“The Massachusetts Supreme Court’s ruling amounts to a correction of the Superior Court and Appellate Court’s improper decisions. We appreciate all of the support from friends, family and strangers we’ve received over the past six years,” said Thomas Smith, speaking for the plaintiffs.
Mayor Brian P. Sullivan and Westfield Public Schools Superintendent Stefan Czaporowski said they would not be deterred in their focus on building a new elementary school. “It’s not going to change the vision I’ve had since the day I entered (this office), taking care of the students, and getting a building built for students in the downtown area,” Sullivan said.
Both Sullivan and Czaporowski said they were already in the process of looking to build a smaller 400-student elementary school, as opposed to the original plan for a 600-student elementary school. They also said they are still looking at the Ashley Street school site as a location for the new school.
“The Superintendent and the School Committee made tough decisions that opened up new options,” Sullivan said, speaking about the decision to move the fifth grades into the middle schools.
“400 students is fairly smaller than a 600-student school,” Czaporowski added.
Sullivan said that the Ashley Street school site “is still by far the correct location. It’s the neighborhood that needs it the most. The majority of students could walk to school,” he said, adding that he would still like to give that neighborhood a school for 2020.
At the Westfield School Committee meeting that evening, vice-chair Cindy Sullivan raised the decision by the Supreme Judicial Court. “Personally, I’m very disappointed by this. It’s been going on for years,” Sullivan said, acknowledging that the decision has now been made.
She said a month earlier, the district had already come up with a plan to build a 400-student school on the site, because of the decision to move the fifth grade into the middle schools. “We identified this as an issue, that we don’t need a 600-student school,” Sullivan said.
She said the School Committee has studied the issue, and wants to do whatever is best for the students. “I’m hoping the community will rally around a 400-student school,” she said. “It’s crucial that we move forward.” Sullivan also said she would be happy to speak with anyone about the issue, and encouraged the public to call her.
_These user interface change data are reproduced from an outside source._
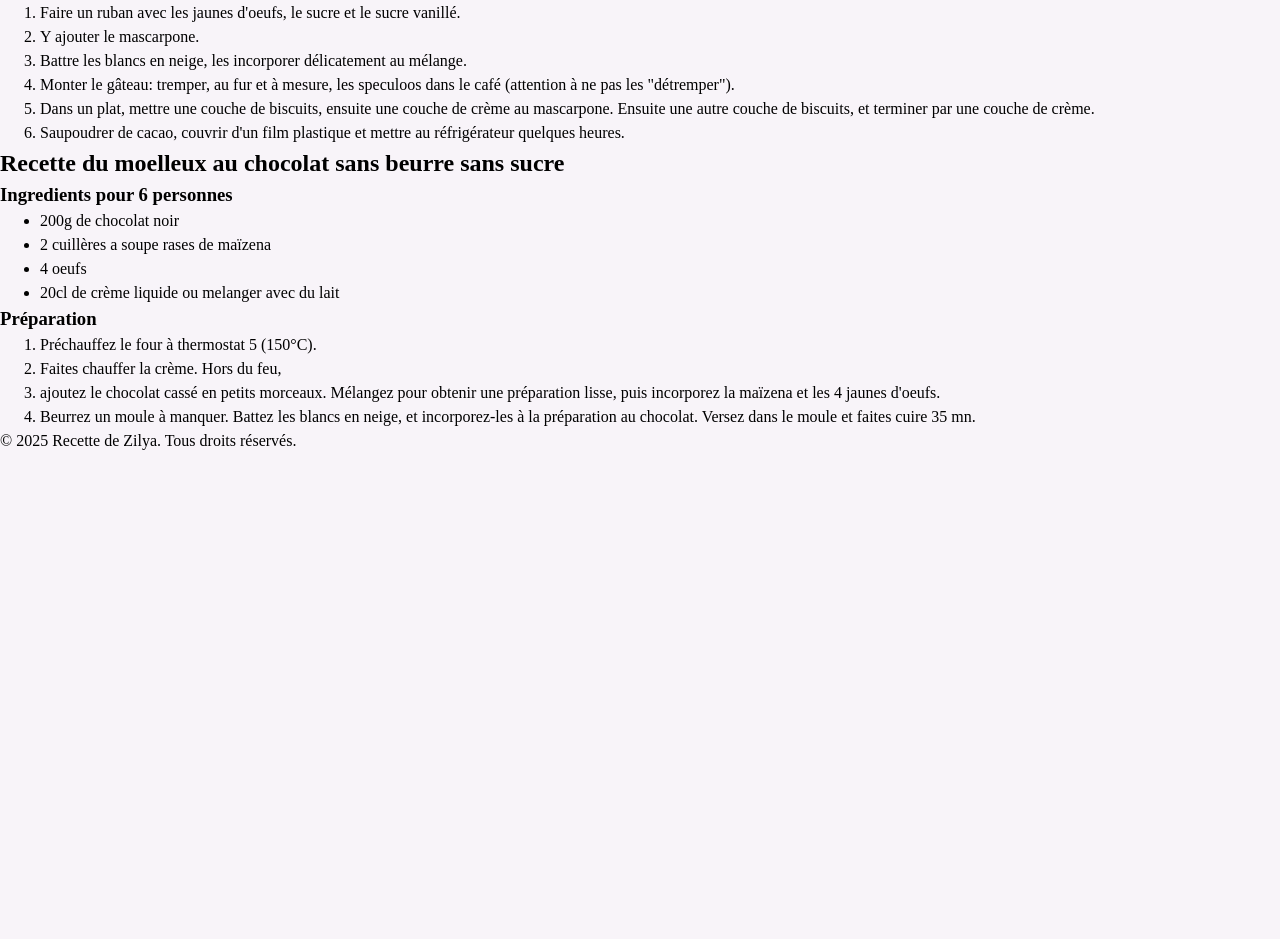
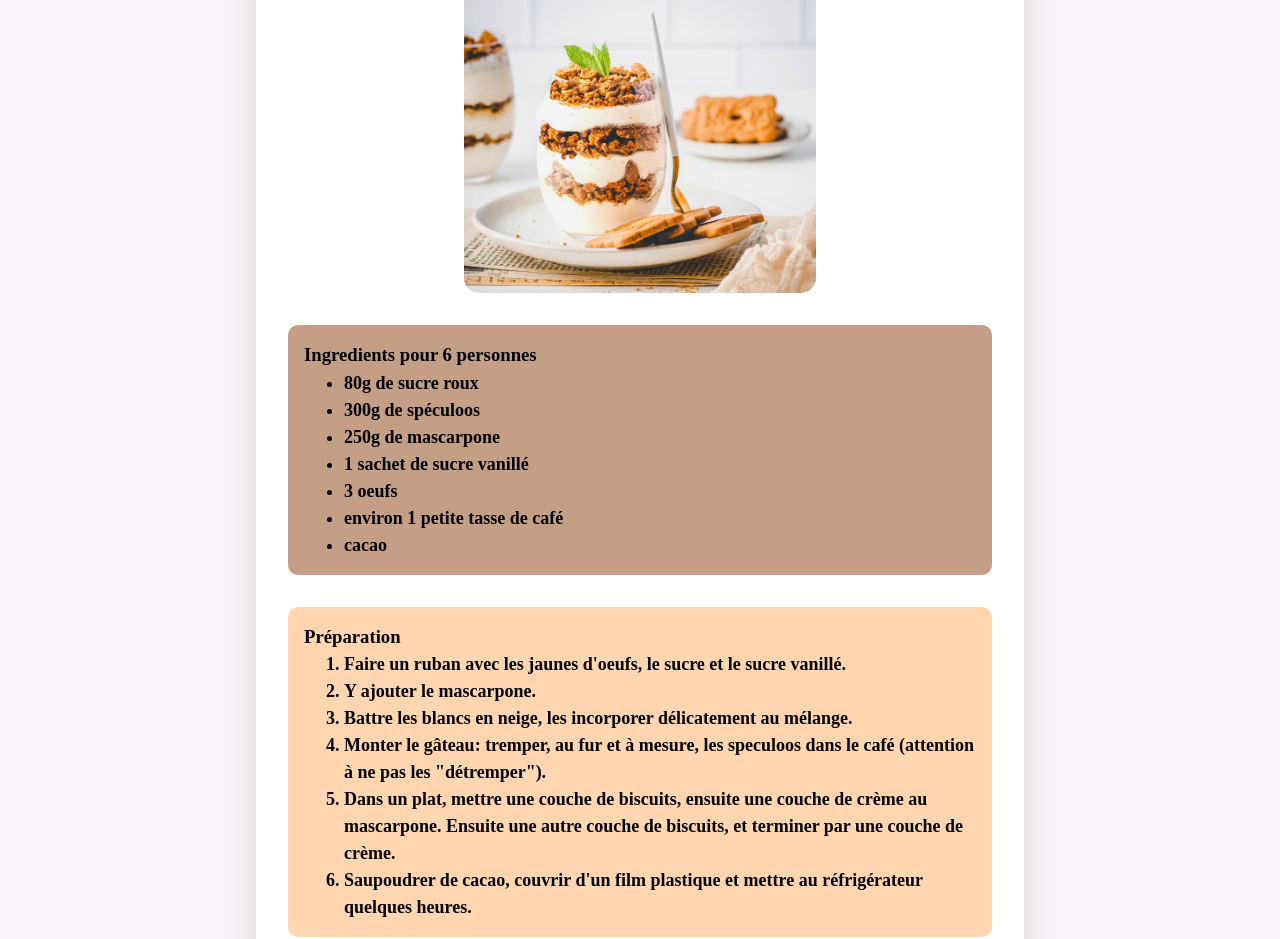
Before and after one commit to Zilyasta/recette, a plain HTML site: page index.html in a window 1280 px wide. Shown: the part 307-1246 px from the top of the page. Before the commit the page ends 800 px from the top, so only its background shows below. Drawn offline with Linux system fonts and the light colour scheme.

Commit message:
css terminé

```diff
--- a/css/style.css
+++ b/css/style.css
@@ -1,3 +1,61 @@
 body {
     background-color: #F8F4F9;
+    margin-left: 20vw;
+    margin-right: 20vw;
 }
+
+h1, h2 {
+    color: #6B4B3E;
+    text-align: center;
+}
+
+h1 {
+    font-size: 5em;
+    margin-bottom: 1em;
+}
+
+h2 {
+    font-size: 2.5em;
+
+}
+
+img {
+    width: 50%;
+    margin: auto;
+    border-radius: 15px;
+    margin-bottom: 2em;
+}
+
+.ingredients {
+    font-weight: bold;
+    background-color: #C49E85;
+    border-radius: 10px;
+    margin-bottom: 2em;
+    padding: 1em;
+}
+
+.preparation {
+    font-weight: bold;
+    background-color: #FFD6AF;
+    border-radius: 10px;
+    margin-bottom: 2em;
+    padding: 1em;
+}
+
+li {
+    font-size: large;
+}
+
+article {
+ background: #fff;
+    border-radius: 20px;
+    box-shadow: 0 8px 32px 0 rgba(60, 40, 20, 0.15);
+    padding: 2em;
+    margin-bottom: 2em;
+    transition: box-shadow 0.3s;
+}
+
+footer {
+    text-align: center;
+    font-size: 1em;
+}
--- a/index.html
+++ b/index.html
@@ -9,144 +9,89 @@
 </head>
 <body>
     <header>
-        <h1>
-            Recette de Zilya
-        </h1>
+        <h1>Recette de Zilya</h1>
     </header>
 
     <article>
         <h2>
-            <strong>
-                Recette du tiramisu au speculoos
-            </strong>
+            <strong>Recette du tiramisu au speculoos</strong>
         </h2>
 
+        <img src="assets/images/image-tiramisu.jpg" alt="image de tiramisu">
+
+        <div class="ingredients">
             <h3>
-            <strong>
-                Ingredients pour 6 personnes
-            </strong>
+                <strong>Ingredients pour 6 personnes</strong>
             </h3>
+            <div>
+                <ul>
+                    <li>80g de sucre roux</li>
+                    <li>300g de spéculoos</li>
+                    <li>250g de mascarpone</li>
+                    <li>1 sachet de sucre vanillé</li>
+                    <li>3 oeufs</li>
+                    <li>environ 1 petite tasse de café</li>
+                    <li>cacao</li>
+                </ul>
+            </div>
+        </div>
 
-        <p>
-            <ul>
-                <li>
-                    80g de sucre roux
-                </li>
-
-                <li>
-                   300g de spéculoos
-                </li>
-                <li>
-                   250g de mascarpone
-                </li>
-                <li>
-                   1 sachet de sucre vanillé
-                </li>
-                <li>
-                  3 oeufs
-                </li>
-                <li>
-                   environ 1 petite tasse de café
-                </li>
-                <li>
-                   cacao
-                </li>
-            </ul>
-        </p>
-
-
-
+        <div class="preparation">
             <h3>
-            <strong>
-                Préparation
-            </strong>
+                <strong>Préparation</strong>
             </h3>
-
-        <p>
+            <div>
                 <ol>
-                <li>
-                    Faire un ruban avec les jaunes d'oeufs, le sucre et le sucre vanillé.
-                </li>
-                <li>
-                   Y ajouter le mascarpone.
-                </li>
-                <li>
-                  Battre les blancs en neige, les incorporer délicatement au mélange.
-                </li>
-                <li>
-                    Monter le gâteau: tremper, au fur et à mesure, les speculoos dans le café (attention à ne pas les "détremper").
-                </li>
-                <li>
-                    Dans un plat, mettre une couche de biscuits, ensuite une couche de crème au mascarpone. Ensuite une autre couche de biscuits, et terminer par une couche de crème.
-                </li>
-                <li>
-                    Saupoudrer de cacao, couvrir d'un film plastique et mettre au réfrigérateur quelques heures.
-                </li>
+                    <li>Faire un ruban avec les jaunes d'oeufs, le sucre et le sucre vanillé.</li>
+                    <li>Y ajouter le mascarpone.</li>
+                    <li>Battre les blancs en neige, les incorporer délicatement au mélange.</li>
+                    <li>Monter le gâteau: tremper, au fur et à mesure, les speculoos dans le café (attention à ne pas les "détremper").</li>
+                    <li>Dans un plat, mettre une couche de biscuits, ensuite une couche de crème au mascarpone. Ensuite une autre couche de biscuits, et terminer par une couche de crème.</li>
+                    <li>Saupoudrer de cacao, couvrir d'un film plastique et mettre au réfrigérateur quelques heures.</li>
                 </ol>
-        </p>
+            </div>
+        </div>
     </article>
 
     <article>
         <h2>
-            Recette du moelleux au chocolat sans beurre sans sucre
+            <strong>Recette du moelleux au chocolat sans beurre sans sucre</strong>
         </h2>
 
+        <img src="assets/images/image-moelleux.jpg" alt="image de moelleux au chocolat">
+        <a href="https://www.marmiton.org/recettes/recette_moelleux-au-chocolat-sans-beurre-sans-sucre_14748.aspx" target="_blank">Recette sur marmiton</a>
+
+        <div class="ingredients">
             <h3>
-          <strong>
-            Ingredients pour 6 personnes
-        </strong>
+                <strong>Ingredients pour 6 personnes</strong>
             </h3>
+            <div>
+                <ul>
+                    <li>200g de chocolat noir</li>
+                    <li>2 cuillères à soupe rases de maïzena</li>
+                    <li>4 oeufs</li>
+                    <li>20cl de crème liquide ou mélanger avec du lait</li>
+                </ul>
+            </div>
+        </div>
 
-        <p>
-            <ul>
-                <li>
-                    200g de chocolat noir
-                </li>
-
-                <li>
-                    2 cuillères a soupe rases de maïzena
-                </li>
-
-                <li>
-                    4 oeufs
-                </li>
-
-                <li>
-                  20cl de crème liquide ou melanger avec du lait
-                </li>
-            </ul>
-        </p>
-
+        <div class="preparation">
             <h3>
-            <strong>
-                Préparation
-            </strong>
+                <strong>Préparation</strong>
             </h3>
-
-        <p>
+            <div>
                 <ol>
-                <li>
-                    Préchauffez le four à thermostat 5 (150°C).
-                </li>
-                <li>
-                    Faites chauffer la crème. Hors du feu,
-                </li>
-                <li>
-                    ajoutez le chocolat cassé en petits morceaux. Mélangez pour obtenir une préparation lisse, puis incorporez la maïzena et les 4 jaunes d'oeufs.
-                </li>
-                <li>
-                    Beurrez un moule à manquer. Battez les blancs en neige, et incorporez-les à la préparation au chocolat. Versez dans le moule et faites cuire 35 mn.
-                </li>
+                    <li>Préchauffez le four à thermostat 5 (150°C).</li>
+                    <li>Faites chauffer la crème. Hors du feu,</li>
+                    <li>ajoutez le chocolat cassé en petits morceaux. Mélangez pour obtenir une préparation lisse, puis incorporez la maïzena et les 4 jaunes d'oeufs.</li>
+                    <li>Beurrez un moule à manquer. Battez les blancs en neige, et incorporez-les à la préparation au chocolat. Versez dans le moule et faites cuire 35 mn.</li>
                 </ol>
-        </p>
-
+            </div>
+        </div>
     </article>
 
     <footer>
-        <p>
-            © 2025 Recette de Zilya. Tous droits réservés.
-        </p>
+        <p>© 2025 Recette de Zilya. Tous droits réservés.</p>
     </footer>
-
 </body>
 </html>
```
Also changed, not shown: assets/images/image-moelleux.jpg (added), assets/images/image-tiramisu.jpg (added). Lines whose indentation alone changed are shown as unchanged.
Mayor Brian P. Sullivan said that the city has always had the welfare of the students in mind. “The ultimate goal is to build a school in that location, and service those students that need it the most,” he said.
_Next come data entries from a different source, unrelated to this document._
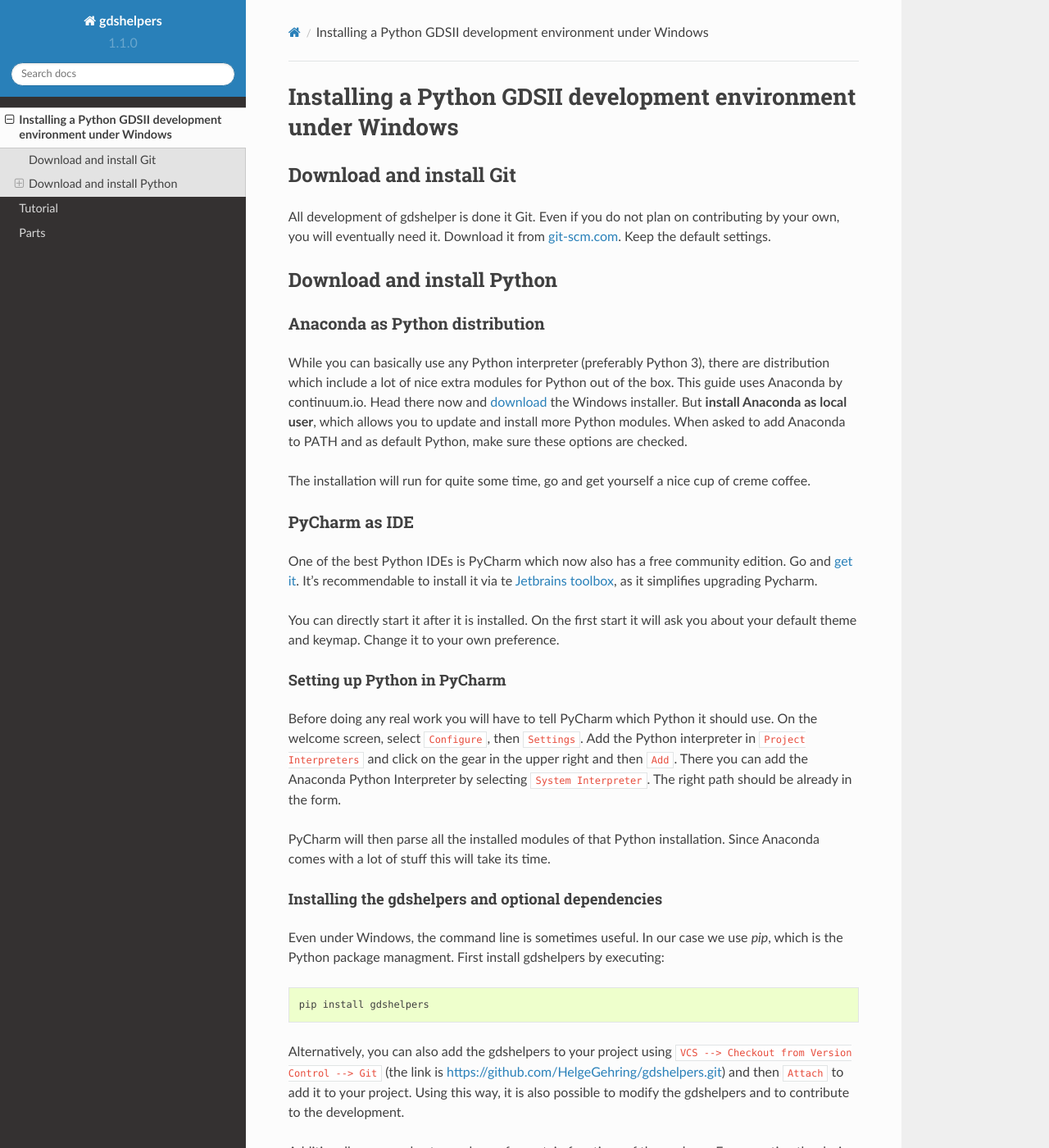
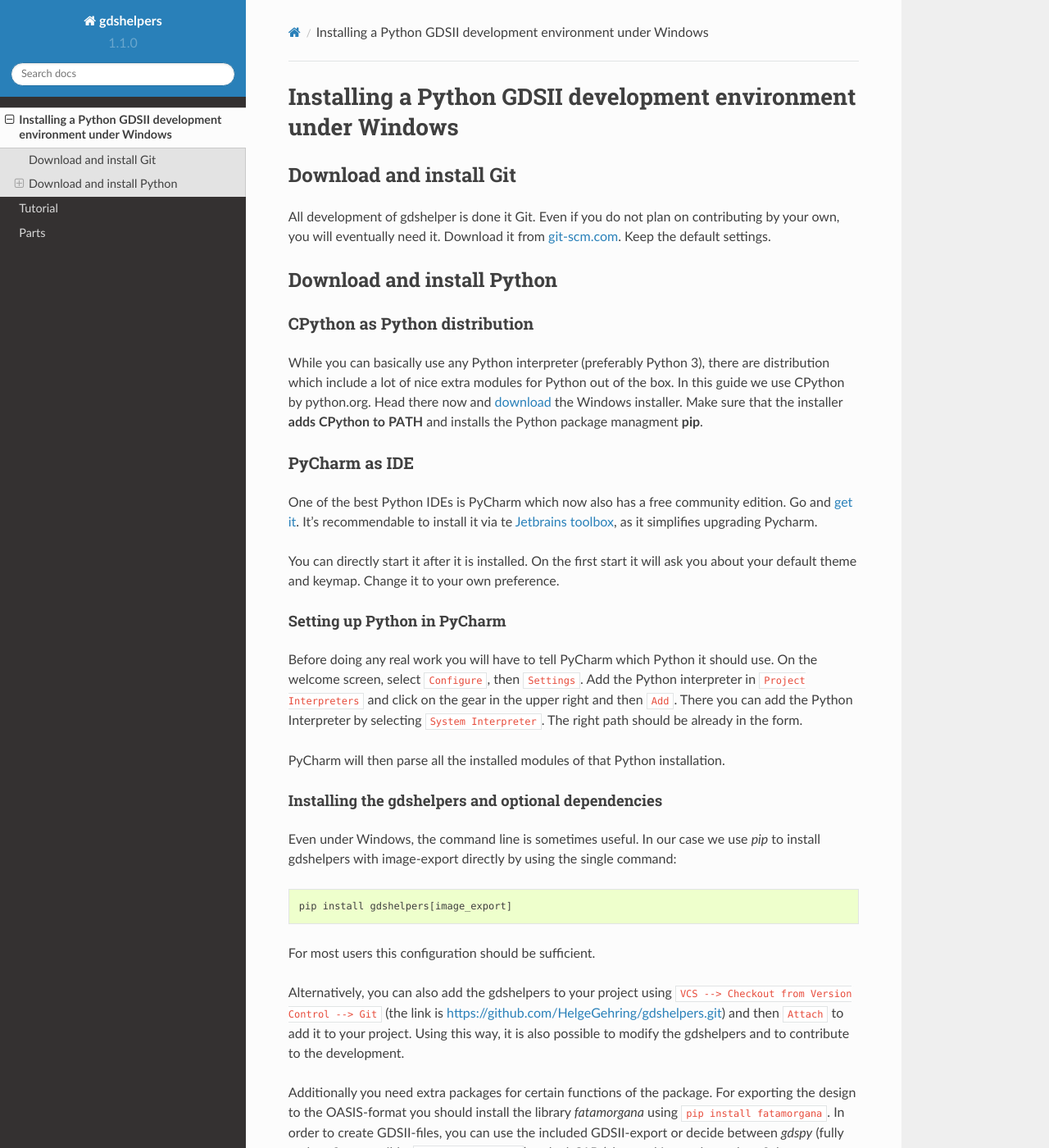
Before and after one commit to HelgeGehring/gdshelpers, a Sphinx documentation site: the page built from docs/install_guide/guide.rst, in a window 1280 px wide and 1400 px high. Shown: the whole window at 82% size. Built offline with Sphinx 7.4.7 and the Read the Docs theme 2.0.0, drawn with Linux system fonts in a browser that asks for light colours; formulas are drawn with MathJax 3; pages that are not in the unit, such as notebooks, are missing from menus; some of the changed text lies outside the part shown.

Commit message:
Update Anaconda -> CPython

```diff
--- a/docs/install_guide/guide.rst
+++ b/docs/install_guide/guide.rst
@@ -11,16 +11,11 @@
 Download and install Python
 ===========================
 
-Anaconda as Python distribution
+CPython as Python distribution
 -------------------------------
 
-While you can basically use any Python interpreter (preferably Python 3), there are distribution which include a lot of nice
-extra modules for Python out of the box. This guide uses Anaconda by continuum.io. Head there now and
-`download <https://www.anaconda.com/distribution/>`_ the Windows installer.
-But **install Anaconda as local user**, which allows you to update and install more Python modules. When asked to add
-Anaconda to PATH and as default Python, make sure these options are checked.
-
-The installation will run for quite some time, go and get yourself a nice cup of creme coffee.
+While you can basically use any Python interpreter (preferably Python 3), there are distribution which include a lot of nice extra modules for Python out of the box. In this guide we use CPython by python.org. Head there now and
+`download <https://www.python.org/downloads/>`_ the Windows installer. Make sure that the installer **adds CPython to PATH** and installs the Python package managment **pip**.
 
 
 PyCharm as IDE
@@ -38,19 +33,19 @@
 
 Before doing any real work you will have to tell PyCharm which Python it should use. On the welcome screen, select
 ``Configure``, then ``Settings``. Add the Python interpreter in ``Project Interpreters`` and click
-on the gear in the upper right and then ``Add``. There you can add the Anaconda Python Interpreter by selecting ``System Interpreter``.
+on the gear in the upper right and then ``Add``. There you can add the Python Interpreter by selecting ``System Interpreter``.
 The right path should be already in the form.
 
-PyCharm will then parse all the installed modules of that Python installation. Since Anaconda comes with a lot of stuff
-this will take its time.
+PyCharm will then parse all the installed modules of that Python installation.
 
 Installing the gdshelpers and optional dependencies
 ^^^^^^^^^^^^^^^^^^^^^^^^^^^^^^^^^^^^^^^^^^^^^^^^^^^
 
-Even under Windows, the command line is sometimes useful. In our case we use `pip`, which is the Python package
-managment. First install gdshelpers by executing::
+Even under Windows, the command line is sometimes useful. In our case we use `pip` to install gdshelpers with image-export directly by using the single command::
 
-    pip install gdshelpers
+    pip install gdshelpers[image_export]
+
+For most users this configuration should be sufficient.
 
 Alternatively, you can also add the gdshelpers to your project using ``VCS --> Checkout from Version Control --> Git`` (the link is https://github.com/HelgeGehring/gdshelpers.git)
 and then ``Attach`` to add it to your project. Using this way, it is also possible to modify the gdshelpers and to contribute to the development.
@@ -60,11 +55,6 @@
 In order to create GDSII-files, you can use the included GDSII-export or decide between `gdspy` (fully python 3 compatible, ``pip install gdspy``) and `gdsCAD` (also working under python 3, but not installable using `pip`).
 For directly generating pictures from the designs the package `descartes` needs to be installed (``pip install descartes``).
 
-Alternatively, installing the gdshelpers e.g. with image-export can directly be done using the single command::
-
-    pip install gdshelpers[image_export]
-
-For most users this configuration should be sufficient.
 
 Updating gdshelpers
 ^^^^^^^^^^^^^^^^^^^
```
He said he would also be asking those residents to get involved, noting that the involvement of the community in the meetings on redistricting was “great.”
“The hope is that we won’t start at the bottom with the MSBA, but we’ll maintain the spot we’re in and move forward,” Cindy Sullivan added.
Recently, Superintendent Stefan Czaporowski said that the district had spoken with the MSBA and expected to meet with them in the middle of January.
“They’re very interested that we pulled the fifth grade out of the elementary schools. They’re pleased that we’re maximizing our space,” Czaporowski said.
He also said he sent the new enrollment data to MSBA. ”They recognize we still need a new school. Pulling the 5th grade out changed our numbers. It makes sense that they’re looking at them,” he said.